(Problem requirements)
Below are records; copy every line among them that contains the word "interface".

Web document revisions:
——————————

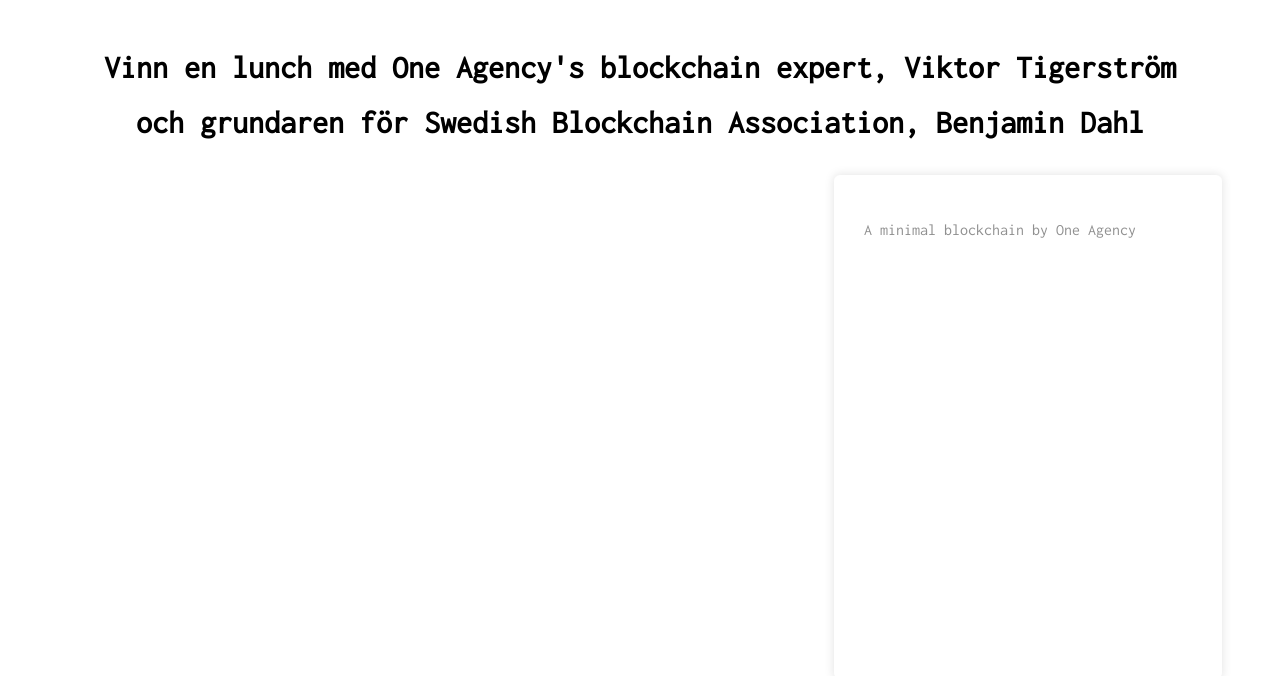
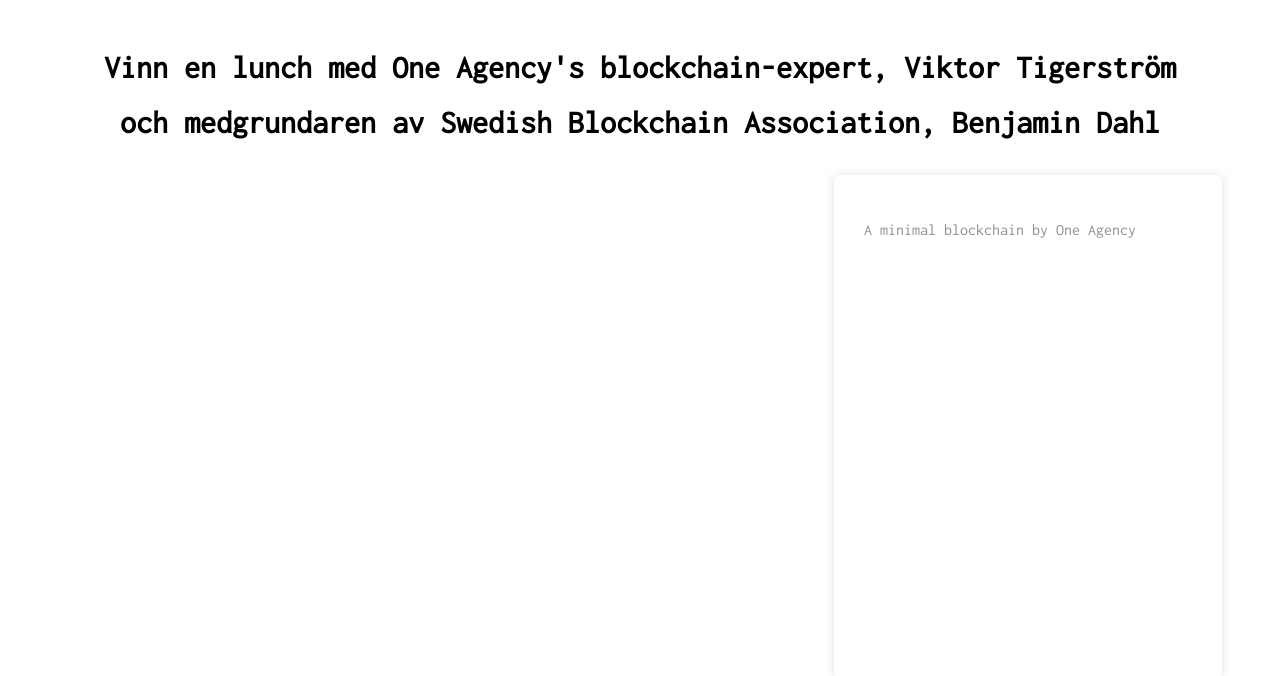
Before and after one commit to OneAgencySE/nodelink, a website: page public/interface.html in a window 1280 px wide. Shown: the part 120-796 px from the top of the page. Drawn offline with Linux system fonts and the light colour scheme; files that its build step writes are made by us from their sources; files whose address does not match are found by name.

Commit message:
Another touch up

```diff
--- a/public/interface.html
+++ b/public/interface.html
@@ -20,8 +20,8 @@
     <div class="img-container">
       <img src="static/one-chain-logo.png"/>
     </div>
-    <h1>Vinn en lunch med One Agency's blockchain expert, Viktor Tigerström</h1>
-    <h1>och grundaren för Swedish Blockchain Association, Benjamin Dahl</h1>
+    <h1>Vinn en lunch med One Agency's blockchain-expert, Viktor Tigerström</h1>
+    <h1>och medgrundaren av Swedish Blockchain Association, Benjamin Dahl</h1>
     <div class="container">
       <div id="blocks">
 
--- a/src/chain.js
+++ b/src/chain.js
@@ -1,6 +1,5 @@
 const CryptoJS = require('crypto-js');
 const {hexToBinary} = require('./util');
-//const {broadcastLatest} = require('./net');
 
 const FIXED_DIFFICULTY = 16
 
```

——————————

(Written response)
Before and after one commit to OneAgencySE/nodelink, a website: page public/interface.html in a window 1280 px wide. Shown: the part 120-796 px from the top of the page. Drawn offline with Linux system fonts and the light colour scheme; files that its build step writes are made by us from their sources; files whose address does not match are found by name.
--- a/public/interface.html
+++ b/public/interface.html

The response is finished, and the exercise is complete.